Who or what is your biggest enemy? Is it war and the inevitable destruction that
follows? Perhaps it is a fear of those that appear different – speaking a foreign
language, wearing unusual clothes, or representing a divergent ethnic or racial
From caged tigers and gun-toting cats to masked giants and unnamed governmental forces, the updated exhibition Guten tag, Lieber Feind! examines this concept through a menagerie of international picture books. Each of the books helps children understand either how to live peacefully with the “enemy,” or explores the consequences of conflict. The work of Jella Lepman and the International Youth Library has been to build bridges of understanding through children’s books.
Sometimes the best bridges can be constructed through the illustrations of a wordless picture book. Two particular wordless books in the exhibition provide opportunities for readers to consider the effects of war:
For older children and young adults, Shaun Tan’s wordless picture book The Arrival (Scholastic, 2006) can provide a rich opportunity to explore not only the ravages of war but also the bravery of refugees that immigrate into another country to begin anew.
Small intricately detailed frames and lush two-page spreads lead the visual reader on a journey of arrival – the new arrival of a refugee to a foreign country. The reader follows the main character as he navigates this strange land with its unusual language to find accommodation, food, and gainful employment. Along the way, he acquires a pet, shares his immigration story, explaining the destruction of his native land, and arranges for his family to join him in the new country that has finally become home. The Arrival offers the perfect forum for readers to discuss not only why someone chooses to immigrate but also to experience first-hand the disorientation that war creates.

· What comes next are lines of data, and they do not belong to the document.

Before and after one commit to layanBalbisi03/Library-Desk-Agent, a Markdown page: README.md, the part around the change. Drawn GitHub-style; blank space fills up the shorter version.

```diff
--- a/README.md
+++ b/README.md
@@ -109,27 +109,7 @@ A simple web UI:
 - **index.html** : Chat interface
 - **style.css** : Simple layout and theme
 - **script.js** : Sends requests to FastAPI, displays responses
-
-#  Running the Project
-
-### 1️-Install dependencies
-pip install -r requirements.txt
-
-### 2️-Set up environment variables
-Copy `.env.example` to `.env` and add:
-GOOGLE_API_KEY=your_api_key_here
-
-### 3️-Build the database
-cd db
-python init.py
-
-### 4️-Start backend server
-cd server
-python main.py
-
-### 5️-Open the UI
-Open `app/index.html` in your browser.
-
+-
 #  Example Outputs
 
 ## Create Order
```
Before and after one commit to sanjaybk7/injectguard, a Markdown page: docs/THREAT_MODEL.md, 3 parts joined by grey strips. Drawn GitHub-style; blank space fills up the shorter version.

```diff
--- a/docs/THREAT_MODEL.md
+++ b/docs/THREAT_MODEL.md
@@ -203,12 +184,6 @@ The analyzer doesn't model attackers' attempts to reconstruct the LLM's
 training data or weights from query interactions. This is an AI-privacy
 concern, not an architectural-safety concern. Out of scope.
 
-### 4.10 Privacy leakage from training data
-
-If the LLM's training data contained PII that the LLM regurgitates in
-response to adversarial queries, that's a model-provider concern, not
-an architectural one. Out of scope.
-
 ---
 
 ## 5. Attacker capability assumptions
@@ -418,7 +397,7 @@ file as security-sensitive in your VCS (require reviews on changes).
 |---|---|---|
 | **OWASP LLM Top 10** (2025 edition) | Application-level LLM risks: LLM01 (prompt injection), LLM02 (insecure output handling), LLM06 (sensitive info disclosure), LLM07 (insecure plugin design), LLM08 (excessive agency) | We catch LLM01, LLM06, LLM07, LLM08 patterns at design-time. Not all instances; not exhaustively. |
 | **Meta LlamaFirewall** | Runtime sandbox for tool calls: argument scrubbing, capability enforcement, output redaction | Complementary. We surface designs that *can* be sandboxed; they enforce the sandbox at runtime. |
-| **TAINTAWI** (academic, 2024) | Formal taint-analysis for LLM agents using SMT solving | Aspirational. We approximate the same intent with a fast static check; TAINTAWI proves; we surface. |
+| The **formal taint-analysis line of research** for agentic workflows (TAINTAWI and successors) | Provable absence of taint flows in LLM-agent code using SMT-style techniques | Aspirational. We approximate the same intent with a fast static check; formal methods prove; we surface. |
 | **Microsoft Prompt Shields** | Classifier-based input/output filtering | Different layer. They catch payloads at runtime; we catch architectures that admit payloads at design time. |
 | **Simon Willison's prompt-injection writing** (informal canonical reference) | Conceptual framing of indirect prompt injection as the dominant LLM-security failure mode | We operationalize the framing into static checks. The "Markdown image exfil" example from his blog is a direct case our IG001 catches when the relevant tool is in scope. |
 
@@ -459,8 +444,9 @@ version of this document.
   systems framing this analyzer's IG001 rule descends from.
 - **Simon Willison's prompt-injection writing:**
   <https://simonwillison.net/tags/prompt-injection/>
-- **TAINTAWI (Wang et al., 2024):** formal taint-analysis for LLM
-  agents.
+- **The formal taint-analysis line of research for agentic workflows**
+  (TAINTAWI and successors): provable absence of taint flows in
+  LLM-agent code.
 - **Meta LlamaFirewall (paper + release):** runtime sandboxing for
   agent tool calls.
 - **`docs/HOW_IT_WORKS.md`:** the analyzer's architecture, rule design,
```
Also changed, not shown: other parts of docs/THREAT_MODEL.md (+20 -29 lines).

Perfect for younger children, Nikolai Popov’s Warum? (North-South Books, 1995) follows first a dispute and then an all-out war between mice and frogs. What starts out as a desire by both a frog and a mouse to have the coveted spot on a rock, quickly turns into a personal vendetta between the mice and the frogs in the country. As each page turns, the visual reader observes the toll that war is having on the beautiful landscape. The end result is depicted in a somber illustration of a frog under a battered umbrella sitting apart from a disheveled mouse in a barren wasteland. It is in this destroyed earth that the seed for understanding is planted in the hearts of children, providing the springboard for fertile discussions that can be further nourished by other beautiful books in the Guten tag, Lieber Feind! exhibition.
Jamie Campbell Naidoo, USA
Fellowship holder, December 2014